PSI Wants New Mothers to Know that “You Are Not Alone.”
New York, NY, April 21, 2015 – Childbirth can be one of the happiest times of a woman’s life, and also the most challenging. Unfortunately, for many women, the transition to motherhood brings sadness, depression, anxiety, and difficulty sleeping. But new mothers should not suffer in silence. “May 7th 2015 is International Maternal Mental Health Awareness Day, and this year’s theme is ‘You Are Not Alone,’” says Ann Smith, CNM, and president of Postpartum Support International (PSI). PSI, as the leading organization dedicated to helping women suffering from perinatal mood disorders, is asking national and local governments around the world to join in our efforts to raise awareness about something that has such a profound effect on so many families.
As many as 1 in 7 new moms experience postpartum depression. But with prompt treatment and support, most will make a complete recovery within the first year. “PSI provides the bridge between families and providers; we train providers and support families, connecting them with local resources,” says Wendy Davis, PhD, Executive Director of PSI. “Local volunteers and support groups provide an opportunity for mothers to share their stories, as well as tears and hugs. They provide that crucial peer support to help moms understand that they are not alone. We also use the latest technology to provide a wide range of support through our website, warmline, chat with an expert, social media, and online trainings. Services to mothers and families are completely free of charge.”
PSI serves 50 states and 40 countries. “This year PSI approved the formation of PSI state chapters,” says Chris Raines, MSN APRN-BC, Perinatal Psychiatric Nurse Practitioner at UNC Chapel Hill Perinatal Mood Disorders Program. “PSI is very excited about this additional opportunity to reach moms and families on a local level, enabling us to offer direct support to families who might not otherwise reach out.” PSI is encouraging chapters to hold events, such as runs and stroller walks during the month of May. These events can raise awareness as well as funds to enhance both our local and international efforts, all with the goal of offering support to mothers and families.
Earlier this year the PSI Board conducted an exercise. “We asked ourselves, if we had a million dollars, what could we do to help more women?” says Smith. “Three priorities rose to the top. First, provide free or low cost training in perinatal mood disorders for mental health providers in underserved areas where women have almost no access to knowledgeable care. Second, initiate training programs for law enforcement and legal experts to understand symptoms of severe perinatal illness and thus avoid future tragedies. Third, create an endowment to fund research in perinatal mental health.”

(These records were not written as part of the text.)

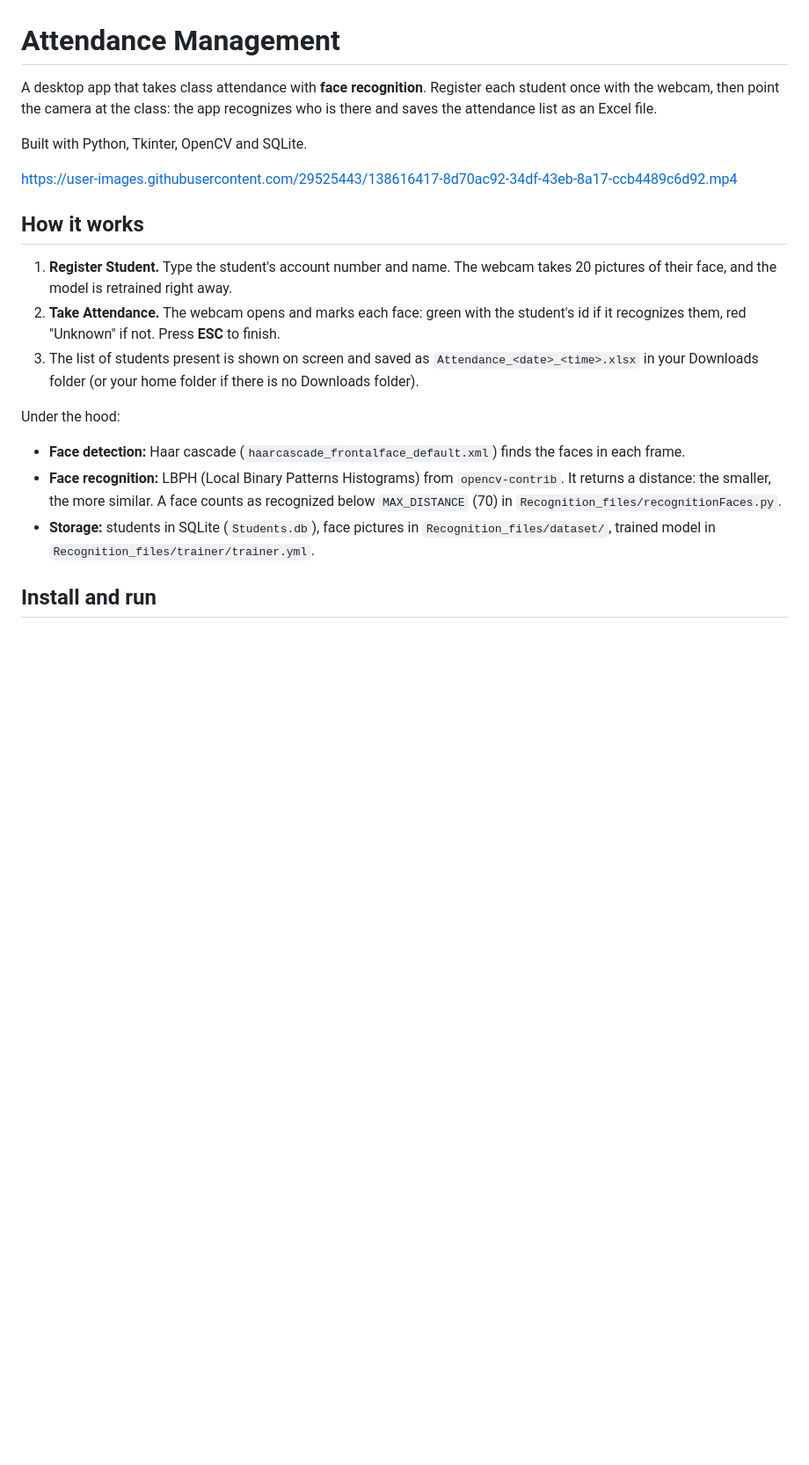
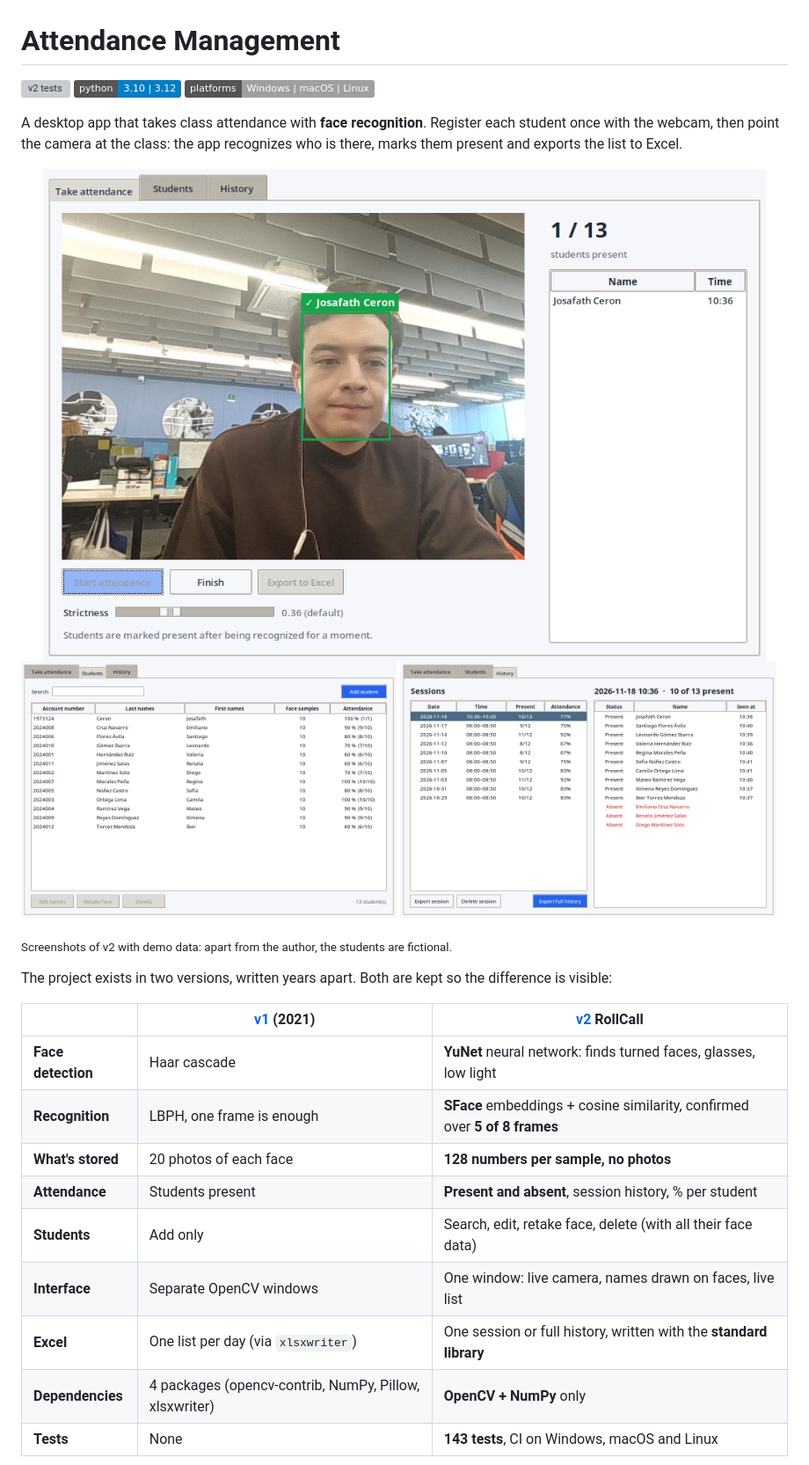
Before and after one commit to Josafath/attendance-management, a Markdown page: README.md, the part around one of its changes. Shown at 88% size. Drawn GitHub-style; pictures changed too: v2/docs/attendance.png (added), v2/docs/history.png (added), v2/docs/students.png (added); badges without logos; blank space fills up the shorter version; grey boxes are pictures that could not be loaded.

Commit message:
v2: CI on Windows, macOS and Linux, architecture docs and README

```diff
--- a/README.md
+++ b/README.md
@@ -1,21 +1,28 @@
 # Attendance Management
 
-A desktop app that takes class attendance with **face recognition**. Register each student once with the webcam, then point the camera at the class: the app recognizes who is there and saves the attendance list as an Excel file.
+[![v2 tests](https://github.com/Josafath/attendance-management/actions/workflows/v2-tests.yml/badge.svg)](https://github.com/Josafath/attendance-management/actions/workflows/v2-tests.yml)
+![Python](https://img.shields.io/badge/python-3.10%20%7C%203.12-blue)
+![Platforms](https://img.shields.io/badge/platforms-Windows%20%7C%20macOS%20%7C%20Linux-lightgrey)
 
-Built with Python, Tkinter, OpenCV and SQLite.
+A desktop app that takes class attendance with **face recognition**. Register each student once with the webcam, then point the camera at the class: the app recognizes who is there, marks them present and exports the list to Excel.
 
-https://user-images.githubusercontent.com/29525443/138616417-8d70ac92-34df-43eb-8a17-ccb4489c6d92.mp4
+<img src="v2/docs/attendance.png" alt="Taking attendance: a recognized student is boxed in green with their name, and appears in the list of students present" width="100%">
 
-## How it works
+<img src="v2/docs/students.png" alt="Students tab: account number, names, face samples and attendance percentage" width="49%"> <img src="v2/docs/history.png" alt="History tab: past sessions and the present and absent students of the selected one" width="49%">
 
-1. **Register Student.** Type the student's account number and name. The webcam takes 20 pictures of their face, and the model is retrained right away.
-2. **Take Attendance.** The webcam opens and marks each face: green with the student's id if it recognizes them, red "Unknown" if not. Press **ESC** to finish.
-3. The list of students present is shown on screen and saved as `Attendance_<date>_<time>.xlsx` in your Downloads folder (or your home folder if there is no Downloads folder).
+<sub>Screenshots of v2 with demo data: apart from the author, the students are fictional.</sub>
 
-Under the hood:
-- **Face detection:** Haar cascade (`haarcascade_frontalface_default.xml`) finds the faces in each frame.
-- **Face recognition:** LBPH (Local Binary Patterns Histograms) from `opencv-contrib`. It returns a distance: the smaller, the more similar. A face counts as recognized below `MAX_DISTANCE` (70) in `Recognition_files/recognitionFaces.py`.
-- **Storage:** students in SQLite (`Students.db`), face pictures in `Recognition_files/dataset/`, trained model in `Recognition_files/trainer/trainer.yml`.
+The project exists in two versions, written years apart. Both are kept so the difference is visible:
 
-## Install and run
+| | [v1](v1/) (2021) | [v2](v2/) RollCall |
+|---|---|---|
+| **Face detection** | Haar cascade | **YuNet** neural network: finds turned faces, glasses, low light |
+| **Recognition** | LBPH, one frame is enough | **SFace** embeddings + cosine similarity, confirmed over **5 of 8 frames** |
+| **What's stored** | 20 photos of each face | **128 numbers per sample, no photos** |
+| **Attendance** | Students present | **Present and absent**, session history, % per student |
+| **Students** | Add only | Search, edit, retake face, delete (with all their face data) |
+| **Interface** | Separate OpenCV windows | One window: live camera, names drawn on faces, live list |
+| **Excel** | One list per day (via `xlsxwriter`) | One session or full history, written with the **standard library** |
+| **Dependencies** | 4 packages (opencv-contrib, NumPy, Pillow, xlsxwriter) | **OpenCV + NumPy** only |
+| **Tests** | None | **143 tests**, CI on Windows, macOS and Linux |
 
```
Also changed, not shown: other parts of README.md (+119 -24 lines), v2/docs/ARCHITECTURE.md (added, +342 -0 lines), 1 other file.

Women looking for support can contact the PSI warmline, available in English or Spanish, at 1-800-944-4773 (4PPD), or visit postpartum.net.
CONTACT: Sharon Gerdes, PSIpr@postpartum.net, 719-358-9499